§ Description of the task
Please repeat the whole listing exactly, but leave out any picture it holds.

-------

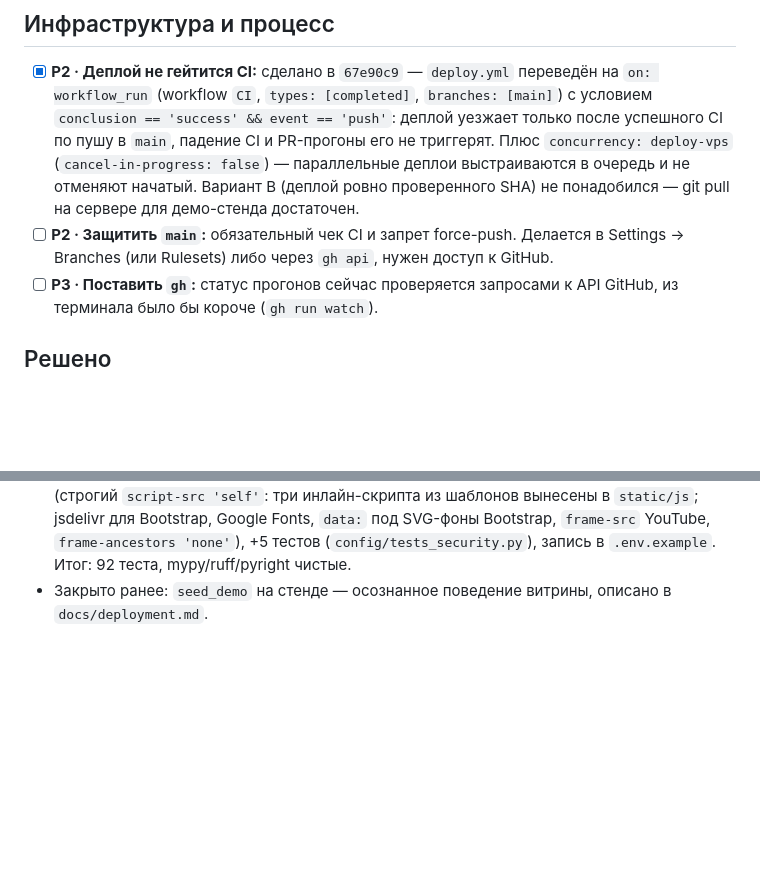
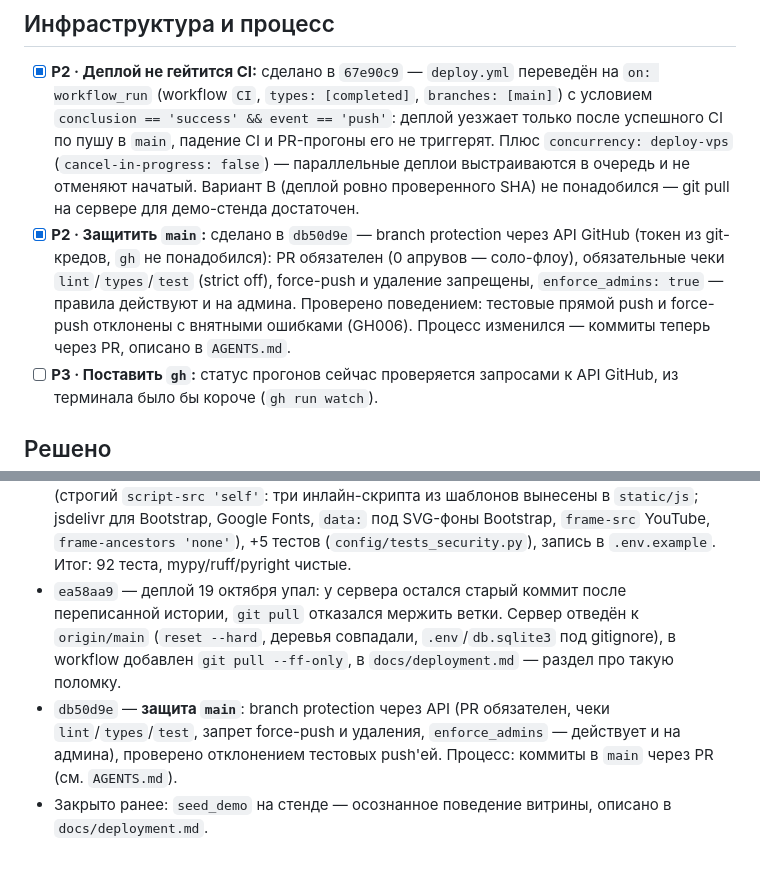
Before and after one commit to skislyakow/SelfStorage, a Markdown page: docs/TODO.md, 2 parts joined by grey strips. Drawn GitHub-style; blank space fills up the shorter version.

Commit message:
docs(todo): отметить защиту main и дополнить журнал
Галочка «Защитить main» (db50d9e), в журнал добавлены ea58aa9
(починенный деплой) и db50d9e (branch protection).

```diff
--- a/docs/TODO.md
+++ b/docs/TODO.md
@@ -36,7 +36,7 @@
 ## Инфраструктура и процесс
 
 - [x] **P2 · Деплой не гейтится CI:** сделано в `67e90c9` — `deploy.yml` переведён на `on: workflow_run` (workflow `CI`, `types: [completed]`, `branches: [main]`) с условием `conclusion == 'success' && event == 'push'`: деплой уезжает только после успешного CI по пушу в `main`, падение CI и PR-прогоны его не триггерят. Плюс `concurrency: deploy-vps` (`cancel-in-progress: false`) — параллельные деплои выстраиваются в очередь и не отменяют начатый. Вариант B (деплой ровно проверенного SHA) не понадобился — git pull на сервере для демо-стенда достаточен.
-- [ ] **P2 · Защитить `main`:** обязательный чек CI и запрет force-push. Делается в Settings → Branches (или Rulesets) либо через `gh api`, нужен доступ к GitHub.
+- [x] **P2 · Защитить `main`:** сделано в `db50d9e` — branch protection через API GitHub (токен из git-кредов, `gh` не понадобился): PR обязателен (0 апрувов — соло-флоу), обязательные чеки `lint`/`types`/`test` (strict off), force-push и удаление запрещены, `enforce_admins: true` — правила действуют и на админа. Проверено поведением: тестовые прямой push и force-push отклонены с внятными ошибками (GH006). Процесс изменился — коммиты теперь через PR, описано в `AGENTS.md`.
 - [ ] **P3 · Поставить `gh`:** статус прогонов сейчас проверяется запросами к API GitHub, из терминала было бы короче (`gh run watch`).
 
 ## Решено
@@ -60,4 +60,6 @@
 - `05aba7f` — **скриншоты для README**: `warehouses.png` обновлён со стенда, добавлен `owner_dashboard.png` (дашборд владельца со входом через CDP), README дополнен, задача в разделе «Витрина» закрыта.
 - `5e2c561`, `075bc9c`, `9c7b9bd` — **срез Pylance/pyright до нуля**: аннотация `objects` в `users/models`, шесть диагностик в notifications/users (Meta наследует `AbstractUser.Meta`, `headers["Location"]`, assert-сужение), затем оставшиеся 40 по всему проекту (`order.id` → `pk`, `cast(User)`, прямой импорт `User`, `str()` для body письма, наследие Meta в формах). `type: ignore` — только на шуме библиотек без py.typed (django-environ, qrcode, yookassa, formtools). Итог: pyright 0 ошибок, mypy/ruff чистые, 87 тестов.
 - `15d4b4a` — **заголовки безопасности HSTS и CSP**: `SECURE_PROXY_SSL_HEADER` (проверено по SSH: nginx на VPS уже шлёт `X-Forwarded-Proto $scheme`, gunicorn слушает только 127.0.0.1:8003 — сам VPS не трогали), `SECURE_HSTS_SECONDS=31536000` из env (kill-switch `0`, без includeSubDomains/preload), `ContentSecurityPolicyMiddleware` в `config/middleware.py` (строгий `script-src 'self'`: три инлайн-скрипта из шаблонов вынесены в `static/js`; jsdelivr для Bootstrap, Google Fonts, `data:` под SVG-фоны Bootstrap, `frame-src` YouTube, `frame-ancestors 'none'`), +5 тестов (`config/tests_security.py`), запись в `.env.example`. Итог: 92 теста, mypy/ruff/pyright чистые.
+- `ea58aa9` — деплой 19 октября упал: у сервера остался старый коммит после переписанной истории, `git pull` отказался мержить ветки. Сервер отведён к `origin/main` (`reset --hard`, деревья совпадали, `.env`/`db.sqlite3` под gitignore), в workflow добавлен `git pull --ff-only`, в `docs/deployment.md` — раздел про такую поломку.
+- `db50d9e` — **защита `main`**: branch protection через API (PR обязателен, чеки `lint`/`types`/`test`, запрет force-push и удаления, `enforce_admins` — действует и на админа), проверено отклонением тестовых push'ей. Процесс: коммиты в `main` через PR (см. `AGENTS.md`).
 - Закрыто ранее: `seed_demo` на стенде — осознанное поведение витрины, описано в `docs/deployment.md`.
```
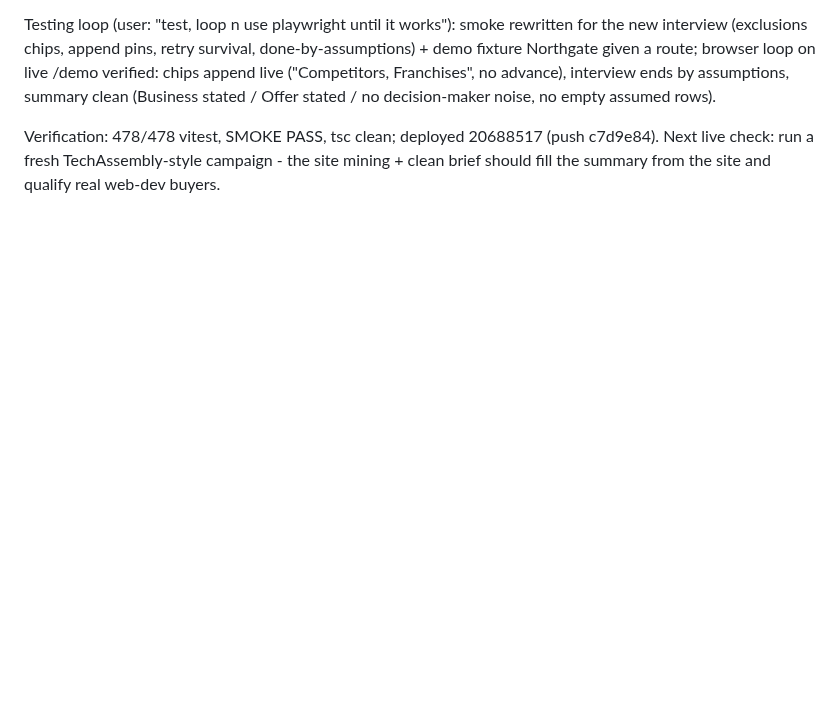
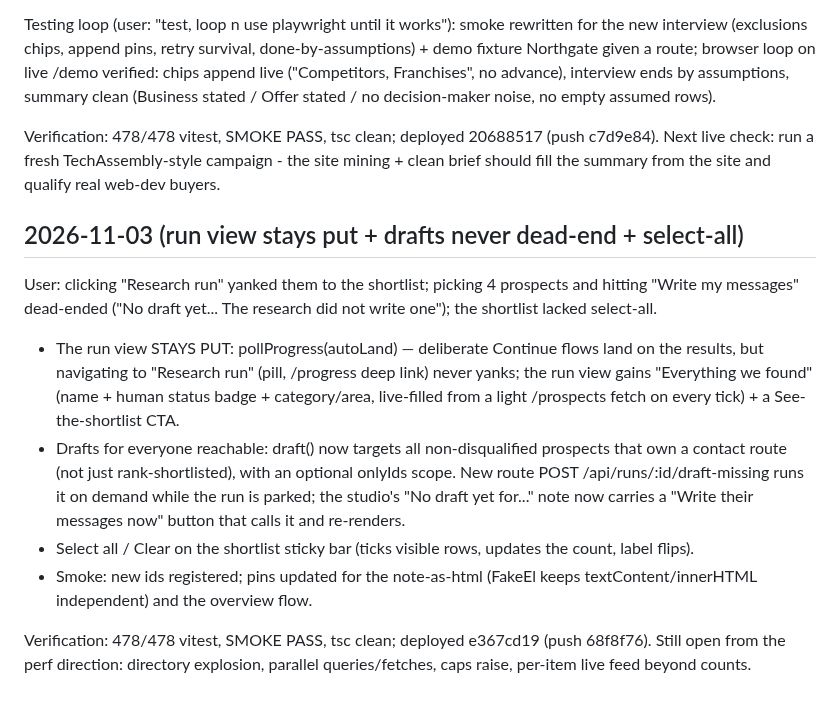
Before and after one commit to arinafoodshq/prospect-research, a Markdown page: progress.md, the part around the change. GitHub-like rendering; blank space fills up the shorter version.

Commit message:
progress: run view + drafts top-up + select-all

```diff
--- a/progress.md
+++ b/progress.md
@@ -2304,3 +2304,28 @@ Verification: 478/478 vitest, SMOKE PASS, tsc clean; deployed 20688517
 (push c7d9e84). Next live check: run a fresh TechAssembly-style campaign -
 the site mining + clean brief should fill the summary from the site and
 qualify real web-dev buyers.
+## 2026-11-03 (run view stays put + drafts never dead-end + select-all)
+
+User: clicking "Research run" yanked them to the shortlist; picking 4
+prospects and hitting "Write my messages" dead-ended ("No draft yet...
+The research did not write one"); the shortlist lacked select-all.
+
+- The run view STAYS PUT: pollProgress(autoLand) — deliberate Continue
+  flows land on the results, but navigating to "Research run" (pill,
+  /progress deep link) never yanks; the run view gains "Everything we
+  found" (name + human status badge + category/area, live-filled from a
+  light /prospects fetch on every tick) + a See-the-shortlist CTA.
+- Drafts for everyone reachable: draft() now targets all non-disqualified
+  prospects that own a contact route (not just rank-shortlisted), with an
+  optional onlyIds scope. New route POST /api/runs/:id/draft-missing runs
+  it on demand while the run is parked; the studio's "No draft yet for..."
+  note now carries a "Write their messages now" button that calls it and
+  re-renders.
+- Select all / Clear on the shortlist sticky bar (ticks visible rows,
+  updates the count, label flips).
+- Smoke: new ids registered; pins updated for the note-as-html (FakeEl
+  keeps textContent/innerHTML independent) and the overview flow.
+
+Verification: 478/478 vitest, SMOKE PASS, tsc clean; deployed e367cd19
+(push 68f8f76). Still open from the perf direction: directory explosion,
+parallel queries/fetches, caps raise, per-item live feed beyond counts.
```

-------

§ Response box
Before and after one commit to skislyakow/SelfStorage, a Markdown page: docs/TODO.md, 2 parts joined by grey strips. Drawn GitHub-style; blank space fills up the shorter version.

Commit message:
docs(todo): отметить защиту main и дополнить журнал
Галочка «Защитить main» (db50d9e), в журнал добавлены ea58aa9
(починенный деплой) и db50d9e (branch protection).

```diff
--- a/docs/TODO.md
+++ b/docs/TODO.md
@@ -36,7 +36,7 @@
 ## Инфраструктура и процесс
 
 - [x] **P2 · Деплой не гейтится CI:** сделано в `67e90c9` — `deploy.yml` переведён на `on: workflow_run` (workflow `CI`, `types: [completed]`, `branches: [main]`) с условием `conclusion == 'success' && event == 'push'`: деплой уезжает только после успешного CI по пушу в `main`, падение CI и PR-прогоны его не триггерят. Плюс `concurrency: deploy-vps` (`cancel-in-progress: false`) — параллельные деплои выстраиваются в очередь и не отменяют начатый. Вариант B (деплой ровно проверенного SHA) не понадобился — git pull на сервере для демо-стенда достаточен.
-- [ ] **P2 · Защитить `main`:** обязательный чек CI и запрет force-push. Делается в Settings → Branches (или Rulesets) либо через `gh api`, нужен доступ к GitHub.
+- [x] **P2 · Защитить `main`:** сделано в `db50d9e` — branch protection через API GitHub (токен из git-кредов, `gh` не понадобился): PR обязателен (0 апрувов — соло-флоу), обязательные чеки `lint`/`types`/`test` (strict off), force-push и удаление запрещены, `enforce_admins: true` — правила действуют и на админа. Проверено поведением: тестовые прямой push и force-push отклонены с внятными ошибками (GH006). Процесс изменился — коммиты теперь через PR, описано в `AGENTS.md`.
 - [ ] **P3 · Поставить `gh`:** статус прогонов сейчас проверяется запросами к API GitHub, из терминала было бы короче (`gh run watch`).
 
 ## Решено
@@ -60,4 +60,6 @@
 - `05aba7f` — **скриншоты для README**: `warehouses.png` обновлён со стенда, добавлен `owner_dashboard.png` (дашборд владельца со входом через CDP), README дополнен, задача в разделе «Витрина» закрыта.
 - `5e2c561`, `075bc9c`, `9c7b9bd` — **срез Pylance/pyright до нуля**: аннотация `objects` в `users/models`, шесть диагностик в notifications/users (Meta наследует `AbstractUser.Meta`, `headers["Location"]`, assert-сужение), затем оставшиеся 40 по всему проекту (`order.id` → `pk`, `cast(User)`, прямой импорт `User`, `str()` для body письма, наследие Meta в формах). `type: ignore` — только на шуме библиотек без py.typed (django-environ, qrcode, yookassa, formtools). Итог: pyright 0 ошибок, mypy/ruff чистые, 87 тестов.
 - `15d4b4a` — **заголовки безопасности HSTS и CSP**: `SECURE_PROXY_SSL_HEADER` (проверено по SSH: nginx на VPS уже шлёт `X-Forwarded-Proto $scheme`, gunicorn слушает только 127.0.0.1:8003 — сам VPS не трогали), `SECURE_HSTS_SECONDS=31536000` из env (kill-switch `0`, без includeSubDomains/preload), `ContentSecurityPolicyMiddleware` в `config/middleware.py` (строгий `script-src 'self'`: три инлайн-скрипта из шаблонов вынесены в `static/js`; jsdelivr для Bootstrap, Google Fonts, `data:` под SVG-фоны Bootstrap, `frame-src` YouTube, `frame-ancestors 'none'`), +5 тестов (`config/tests_security.py`), запись в `.env.example`. Итог: 92 теста, mypy/ruff/pyright чистые.
+- `ea58aa9` — деплой 19 октября упал: у сервера остался старый коммит после переписанной истории, `git pull` отказался мержить ветки. Сервер отведён к `origin/main` (`reset --hard`, деревья совпадали, `.env`/`db.sqlite3` под gitignore), в workflow добавлен `git pull --ff-only`, в `docs/deployment.md` — раздел про такую поломку.
+- `db50d9e` — **защита `main`**: branch protection через API (PR обязателен, чеки `lint`/`types`/`test`, запрет force-push и удаления, `enforce_admins` — действует и на админа), проверено отклонением тестовых push'ей. Процесс: коммиты в `main` через PR (см. `AGENTS.md`).
 - Закрыто ранее: `seed_demo` на стенде — осознанное поведение витрины, описано в `docs/deployment.md`.
```
Before and after one commit to arinafoodshq/prospect-research, a Markdown page: progress.md, the part around the change. GitHub-like rendering; blank space fills up the shorter version.

Commit message:
progress: run view + drafts top-up + select-all

```diff
--- a/progress.md
+++ b/progress.md
@@ -2304,3 +2304,28 @@ Verification: 478/478 vitest, SMOKE PASS, tsc clean; deployed 20688517
 (push c7d9e84). Next live check: run a fresh TechAssembly-style campaign -
 the site mining + clean brief should fill the summary from the site and
 qualify real web-dev buyers.
+## 2026-11-03 (run view stays put + drafts never dead-end + select-all)
+
+User: clicking "Research run" yanked them to the shortlist; picking 4
+prospects and hitting "Write my messages" dead-ended ("No draft yet...
+The research did not write one"); the shortlist lacked select-all.
+
+- The run view STAYS PUT: pollProgress(autoLand) — deliberate Continue
+  flows land on the results, but navigating to "Research run" (pill,
+  /progress deep link) never yanks; the run view gains "Everything we
+  found" (name + human status badge + category/area, live-filled from a
+  light /prospects fetch on every tick) + a See-the-shortlist CTA.
+- Drafts for everyone reachable: draft() now targets all non-disqualified
+  prospects that own a contact route (not just rank-shortlisted), with an
+  optional onlyIds scope. New route POST /api/runs/:id/draft-missing runs
+  it on demand while the run is parked; the studio's "No draft yet for..."
+  note now carries a "Write their messages now" button that calls it and
+  re-renders.
+- Select all / Clear on the shortlist sticky bar (ticks visible rows,
+  updates the count, label flips).
+- Smoke: new ids registered; pins updated for the note-as-html (FakeEl
+  keeps textContent/innerHTML independent) and the overview flow.
+
+Verification: 478/478 vitest, SMOKE PASS, tsc clean; deployed e367cd19
+(push 68f8f76). Still open from the perf direction: directory explosion,
+parallel queries/fetches, caps raise, per-item live feed beyond counts.
```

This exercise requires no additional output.